[Difference listings]
☆ ☆ ☆

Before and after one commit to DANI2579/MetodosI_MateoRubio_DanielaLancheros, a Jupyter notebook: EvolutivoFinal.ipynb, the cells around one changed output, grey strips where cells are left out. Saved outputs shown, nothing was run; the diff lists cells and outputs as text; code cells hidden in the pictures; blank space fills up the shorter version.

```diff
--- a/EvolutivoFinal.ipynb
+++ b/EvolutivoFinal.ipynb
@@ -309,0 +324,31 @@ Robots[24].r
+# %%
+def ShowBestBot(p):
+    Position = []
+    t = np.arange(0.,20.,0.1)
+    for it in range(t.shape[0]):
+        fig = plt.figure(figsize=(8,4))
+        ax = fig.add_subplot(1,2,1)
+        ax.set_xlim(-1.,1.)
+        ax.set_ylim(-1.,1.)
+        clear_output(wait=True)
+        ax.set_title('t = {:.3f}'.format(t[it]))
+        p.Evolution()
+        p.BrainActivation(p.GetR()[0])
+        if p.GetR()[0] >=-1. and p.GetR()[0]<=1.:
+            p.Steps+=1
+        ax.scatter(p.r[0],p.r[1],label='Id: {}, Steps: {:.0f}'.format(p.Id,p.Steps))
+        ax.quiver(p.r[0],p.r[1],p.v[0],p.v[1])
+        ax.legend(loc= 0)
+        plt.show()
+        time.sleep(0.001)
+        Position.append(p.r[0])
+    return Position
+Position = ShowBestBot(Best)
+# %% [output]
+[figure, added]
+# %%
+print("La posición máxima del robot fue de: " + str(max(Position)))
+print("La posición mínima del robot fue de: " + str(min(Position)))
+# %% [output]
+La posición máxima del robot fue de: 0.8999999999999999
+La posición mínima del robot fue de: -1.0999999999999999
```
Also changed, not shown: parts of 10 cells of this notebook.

☆ ☆ ☆

Could you return all lines from the data above that contain the string "posición"?

+print("La posición máxima del robot fue de: " + str(max(Position)))
+print("La posición mínima del robot fue de: " + str(min(Position)))
+La posición máxima del robot fue de: 0.8999999999999999
+La posición mínima del robot fue de: -1.0999999999999999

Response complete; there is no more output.